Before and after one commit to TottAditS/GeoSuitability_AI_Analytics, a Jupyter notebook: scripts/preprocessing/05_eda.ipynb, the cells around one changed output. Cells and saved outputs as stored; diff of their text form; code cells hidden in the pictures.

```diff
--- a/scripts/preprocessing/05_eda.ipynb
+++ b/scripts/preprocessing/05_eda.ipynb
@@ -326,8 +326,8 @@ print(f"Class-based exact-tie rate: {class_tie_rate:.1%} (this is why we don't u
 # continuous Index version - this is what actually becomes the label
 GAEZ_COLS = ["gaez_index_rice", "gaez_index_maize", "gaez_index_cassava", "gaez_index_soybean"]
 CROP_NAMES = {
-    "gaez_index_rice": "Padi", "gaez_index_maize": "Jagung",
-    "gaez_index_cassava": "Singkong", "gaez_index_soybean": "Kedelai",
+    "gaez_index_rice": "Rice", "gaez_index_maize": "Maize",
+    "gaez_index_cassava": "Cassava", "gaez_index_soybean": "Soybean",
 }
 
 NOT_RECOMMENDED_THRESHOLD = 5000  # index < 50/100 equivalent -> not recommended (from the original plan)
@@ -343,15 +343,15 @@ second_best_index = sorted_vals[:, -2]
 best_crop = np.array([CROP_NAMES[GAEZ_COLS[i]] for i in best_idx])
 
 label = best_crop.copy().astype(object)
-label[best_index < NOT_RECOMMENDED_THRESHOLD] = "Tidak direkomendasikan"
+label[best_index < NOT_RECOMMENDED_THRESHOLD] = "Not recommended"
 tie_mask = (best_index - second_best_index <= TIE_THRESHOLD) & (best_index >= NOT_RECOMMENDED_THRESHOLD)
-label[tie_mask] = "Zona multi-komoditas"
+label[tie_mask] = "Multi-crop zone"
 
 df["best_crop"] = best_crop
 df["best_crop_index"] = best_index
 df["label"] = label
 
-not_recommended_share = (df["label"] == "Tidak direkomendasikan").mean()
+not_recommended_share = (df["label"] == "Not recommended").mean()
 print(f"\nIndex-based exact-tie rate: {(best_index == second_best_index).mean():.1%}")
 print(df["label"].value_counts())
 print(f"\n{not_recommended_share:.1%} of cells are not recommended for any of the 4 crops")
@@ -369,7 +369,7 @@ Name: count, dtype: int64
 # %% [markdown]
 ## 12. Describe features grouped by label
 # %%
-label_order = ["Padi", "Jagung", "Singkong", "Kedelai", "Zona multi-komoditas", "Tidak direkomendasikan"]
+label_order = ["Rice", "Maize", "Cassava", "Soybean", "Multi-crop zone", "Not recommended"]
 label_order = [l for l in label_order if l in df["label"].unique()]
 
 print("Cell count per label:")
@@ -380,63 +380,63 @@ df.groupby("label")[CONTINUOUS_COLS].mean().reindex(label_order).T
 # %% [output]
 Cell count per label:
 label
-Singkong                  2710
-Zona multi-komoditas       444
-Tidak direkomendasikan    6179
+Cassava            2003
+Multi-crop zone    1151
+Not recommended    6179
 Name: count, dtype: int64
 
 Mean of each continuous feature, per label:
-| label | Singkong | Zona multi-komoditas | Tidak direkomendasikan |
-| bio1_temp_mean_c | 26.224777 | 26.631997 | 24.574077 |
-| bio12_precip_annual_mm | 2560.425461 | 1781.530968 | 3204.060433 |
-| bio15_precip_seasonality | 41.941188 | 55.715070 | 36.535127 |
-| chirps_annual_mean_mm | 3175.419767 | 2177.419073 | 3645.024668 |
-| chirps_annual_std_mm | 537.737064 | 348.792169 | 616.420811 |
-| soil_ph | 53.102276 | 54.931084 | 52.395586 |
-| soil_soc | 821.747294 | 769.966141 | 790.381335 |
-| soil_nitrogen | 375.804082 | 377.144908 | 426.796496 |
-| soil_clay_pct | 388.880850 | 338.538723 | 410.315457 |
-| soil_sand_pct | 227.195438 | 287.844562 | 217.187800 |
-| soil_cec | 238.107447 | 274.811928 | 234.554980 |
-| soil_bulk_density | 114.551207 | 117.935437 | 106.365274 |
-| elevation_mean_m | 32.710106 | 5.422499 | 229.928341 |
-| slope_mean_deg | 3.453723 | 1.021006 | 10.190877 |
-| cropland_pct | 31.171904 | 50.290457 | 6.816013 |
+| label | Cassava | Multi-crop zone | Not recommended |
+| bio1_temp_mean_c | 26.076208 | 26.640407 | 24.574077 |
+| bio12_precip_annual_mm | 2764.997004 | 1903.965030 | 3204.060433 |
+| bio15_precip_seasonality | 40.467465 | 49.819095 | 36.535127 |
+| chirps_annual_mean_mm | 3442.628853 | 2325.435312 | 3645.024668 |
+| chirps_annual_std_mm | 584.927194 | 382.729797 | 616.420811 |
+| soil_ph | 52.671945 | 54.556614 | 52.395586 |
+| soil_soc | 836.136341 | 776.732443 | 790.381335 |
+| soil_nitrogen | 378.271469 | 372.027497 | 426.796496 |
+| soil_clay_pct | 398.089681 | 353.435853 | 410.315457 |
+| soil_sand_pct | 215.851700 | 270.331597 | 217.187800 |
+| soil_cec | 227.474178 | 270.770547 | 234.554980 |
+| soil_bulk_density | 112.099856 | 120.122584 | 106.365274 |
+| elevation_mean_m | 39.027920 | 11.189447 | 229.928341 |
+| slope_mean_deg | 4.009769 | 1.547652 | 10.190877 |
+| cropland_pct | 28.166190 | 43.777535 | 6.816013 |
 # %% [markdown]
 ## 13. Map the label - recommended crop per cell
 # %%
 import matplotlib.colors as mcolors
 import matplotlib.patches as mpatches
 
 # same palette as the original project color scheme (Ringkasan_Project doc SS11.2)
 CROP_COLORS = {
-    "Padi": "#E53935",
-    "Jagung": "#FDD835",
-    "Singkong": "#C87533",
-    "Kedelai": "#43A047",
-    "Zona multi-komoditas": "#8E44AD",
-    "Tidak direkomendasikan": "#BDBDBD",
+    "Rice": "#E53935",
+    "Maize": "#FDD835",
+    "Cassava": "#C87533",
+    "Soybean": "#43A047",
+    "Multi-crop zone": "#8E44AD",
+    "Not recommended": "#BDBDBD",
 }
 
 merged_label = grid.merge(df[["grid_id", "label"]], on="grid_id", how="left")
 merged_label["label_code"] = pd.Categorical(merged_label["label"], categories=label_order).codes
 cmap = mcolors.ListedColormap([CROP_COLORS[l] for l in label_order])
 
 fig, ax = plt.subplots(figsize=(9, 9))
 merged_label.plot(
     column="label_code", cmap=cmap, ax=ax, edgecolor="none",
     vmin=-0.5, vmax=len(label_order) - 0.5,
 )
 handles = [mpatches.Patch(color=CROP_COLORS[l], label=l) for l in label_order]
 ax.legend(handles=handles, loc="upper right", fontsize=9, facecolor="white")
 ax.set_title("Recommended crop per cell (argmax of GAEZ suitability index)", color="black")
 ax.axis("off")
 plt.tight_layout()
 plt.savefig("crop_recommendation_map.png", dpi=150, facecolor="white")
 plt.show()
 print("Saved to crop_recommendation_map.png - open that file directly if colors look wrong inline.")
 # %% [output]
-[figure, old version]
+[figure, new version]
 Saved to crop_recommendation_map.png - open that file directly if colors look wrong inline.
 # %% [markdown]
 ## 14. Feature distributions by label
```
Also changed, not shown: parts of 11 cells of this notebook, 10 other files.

+--

# WORK REQUEST:
Write out each line exactly, as it is shown above.

# EXERCISE RESPONSE:
Before and after one commit to TottAditS/GeoSuitability_AI_Analytics, a Jupyter notebook: scripts/preprocessing/05_eda.ipynb, the cells around one changed output. Cells and saved outputs as stored; diff of their text form; code cells hidden in the pictures.

```diff
--- a/scripts/preprocessing/05_eda.ipynb
+++ b/scripts/preprocessing/05_eda.ipynb
@@ -326,8 +326,8 @@ print(f"Class-based exact-tie rate: {class_tie_rate:.1%} (this is why we don't u
 # continuous Index version - this is what actually becomes the label
 GAEZ_COLS = ["gaez_index_rice", "gaez_index_maize", "gaez_index_cassava", "gaez_index_soybean"]
 CROP_NAMES = {
-    "gaez_index_rice": "Padi", "gaez_index_maize": "Jagung",
-    "gaez_index_cassava": "Singkong", "gaez_index_soybean": "Kedelai",
+    "gaez_index_rice": "Rice", "gaez_index_maize": "Maize",
+    "gaez_index_cassava": "Cassava", "gaez_index_soybean": "Soybean",
 }
 
 NOT_RECOMMENDED_THRESHOLD = 5000  # index < 50/100 equivalent -> not recommended (from the original plan)
@@ -343,15 +343,15 @@ second_best_index = sorted_vals[:, -2]
 best_crop = np.array([CROP_NAMES[GAEZ_COLS[i]] for i in best_idx])
 
 label = best_crop.copy().astype(object)
-label[best_index < NOT_RECOMMENDED_THRESHOLD] = "Tidak direkomendasikan"
+label[best_index < NOT_RECOMMENDED_THRESHOLD] = "Not recommended"
 tie_mask = (best_index - second_best_index <= TIE_THRESHOLD) & (best_index >= NOT_RECOMMENDED_THRESHOLD)
-label[tie_mask] = "Zona multi-komoditas"
+label[tie_mask] = "Multi-crop zone"
 
 df["best_crop"] = best_crop
 df["best_crop_index"] = best_index
 df["label"] = label
 
-not_recommended_share = (df["label"] == "Tidak direkomendasikan").mean()
+not_recommended_share = (df["label"] == "Not recommended").mean()
 print(f"\nIndex-based exact-tie rate: {(best_index == second_best_index).mean():.1%}")
 print(df["label"].value_counts())
 print(f"\n{not_recommended_share:.1%} of cells are not recommended for any of the 4 crops")
@@ -369,7 +369,7 @@ Name: count, dtype: int64
 # %% [markdown]
 ## 12. Describe features grouped by label
 # %%
-label_order = ["Padi", "Jagung", "Singkong", "Kedelai", "Zona multi-komoditas", "Tidak direkomendasikan"]
+label_order = ["Rice", "Maize", "Cassava", "Soybean", "Multi-crop zone", "Not recommended"]
 label_order = [l for l in label_order if l in df["label"].unique()]
 
 print("Cell count per label:")
@@ -380,63 +380,63 @@ df.groupby("label")[CONTINUOUS_COLS].mean().reindex(label_order).T
 # %% [output]
 Cell count per label:
 label
-Singkong                  2710
-Zona multi-komoditas       444
-Tidak direkomendasikan    6179
+Cassava            2003
+Multi-crop zone    1151
+Not recommended    6179
 Name: count, dtype: int64
 
 Mean of each continuous feature, per label:
-| label | Singkong | Zona multi-komoditas | Tidak direkomendasikan |
-| bio1_temp_mean_c | 26.224777 | 26.631997 | 24.574077 |
-| bio12_precip_annual_mm | 2560.425461 | 1781.530968 | 3204.060433 |
-| bio15_precip_seasonality | 41.941188 | 55.715070 | 36.535127 |
-| chirps_annual_mean_mm | 3175.419767 | 2177.419073 | 3645.024668 |
-| chirps_annual_std_mm | 537.737064 | 348.792169 | 616.420811 |
-| soil_ph | 53.102276 | 54.931084 | 52.395586 |
-| soil_soc | 821.747294 | 769.966141 | 790.381335 |
-| soil_nitrogen | 375.804082 | 377.144908 | 426.796496 |
-| soil_clay_pct | 388.880850 | 338.538723 | 410.315457 |
-| soil_sand_pct | 227.195438 | 287.844562 | 217.187800 |
-| soil_cec | 238.107447 | 274.811928 | 234.554980 |
-| soil_bulk_density | 114.551207 | 117.935437 | 106.365274 |
-| elevation_mean_m | 32.710106 | 5.422499 | 229.928341 |
-| slope_mean_deg | 3.453723 | 1.021006 | 10.190877 |
-| cropland_pct | 31.171904 | 50.290457 | 6.816013 |
+| label | Cassava | Multi-crop zone | Not recommended |
+| bio1_temp_mean_c | 26.076208 | 26.640407 | 24.574077 |
+| bio12_precip_annual_mm | 2764.997004 | 1903.965030 | 3204.060433 |
+| bio15_precip_seasonality | 40.467465 | 49.819095 | 36.535127 |
+| chirps_annual_mean_mm | 3442.628853 | 2325.435312 | 3645.024668 |
+| chirps_annual_std_mm | 584.927194 | 382.729797 | 616.420811 |
+| soil_ph | 52.671945 | 54.556614 | 52.395586 |
+| soil_soc | 836.136341 | 776.732443 | 790.381335 |
+| soil_nitrogen | 378.271469 | 372.027497 | 426.796496 |
+| soil_clay_pct | 398.089681 | 353.435853 | 410.315457 |
+| soil_sand_pct | 215.851700 | 270.331597 | 217.187800 |
+| soil_cec | 227.474178 | 270.770547 | 234.554980 |
+| soil_bulk_density | 112.099856 | 120.122584 | 106.365274 |
+| elevation_mean_m | 39.027920 | 11.189447 | 229.928341 |
+| slope_mean_deg | 4.009769 | 1.547652 | 10.190877 |
+| cropland_pct | 28.166190 | 43.777535 | 6.816013 |
 # %% [markdown]
 ## 13. Map the label - recommended crop per cell
 # %%
 import matplotlib.colors as mcolors
 import matplotlib.patches as mpatches
 
 # same palette as the original project color scheme (Ringkasan_Project doc SS11.2)
 CROP_COLORS = {
-    "Padi": "#E53935",
-    "Jagung": "#FDD835",
-    "Singkong": "#C87533",
-    "Kedelai": "#43A047",
-    "Zona multi-komoditas": "#8E44AD",
-    "Tidak direkomendasikan": "#BDBDBD",
+    "Rice": "#E53935",
+    "Maize": "#FDD835",
+    "Cassava": "#C87533",
+    "Soybean": "#43A047",
+    "Multi-crop zone": "#8E44AD",
+    "Not recommended": "#BDBDBD",
 }
 
 merged_label = grid.merge(df[["grid_id", "label"]], on="grid_id", how="left")
 merged_label["label_code"] = pd.Categorical(merged_label["label"], categories=label_order).codes
 cmap = mcolors.ListedColormap([CROP_COLORS[l] for l in label_order])
 
 fig, ax = plt.subplots(figsize=(9, 9))
 merged_label.plot(
     column="label_code", cmap=cmap, ax=ax, edgecolor="none",
     vmin=-0.5, vmax=len(label_order) - 0.5,
 )
 handles = [mpatches.Patch(color=CROP_COLORS[l], label=l) for l in label_order]
 ax.legend(handles=handles, loc="upper right", fontsize=9, facecolor="white")
 ax.set_title("Recommended crop per cell (argmax of GAEZ suitability index)", color="black")
 ax.axis("off")
 plt.tight_layout()
 plt.savefig("crop_recommendation_map.png", dpi=150, facecolor="white")
 plt.show()
 print("Saved to crop_recommendation_map.png - open that file directly if colors look wrong inline.")
 # %% [output]
-[figure, old version]
+[figure, new version]
 Saved to crop_recommendation_map.png - open that file directly if colors look wrong inline.
 # %% [markdown]
 ## 14. Feature distributions by label
```
Also changed, not shown: parts of 11 cells of this notebook, 10 other files.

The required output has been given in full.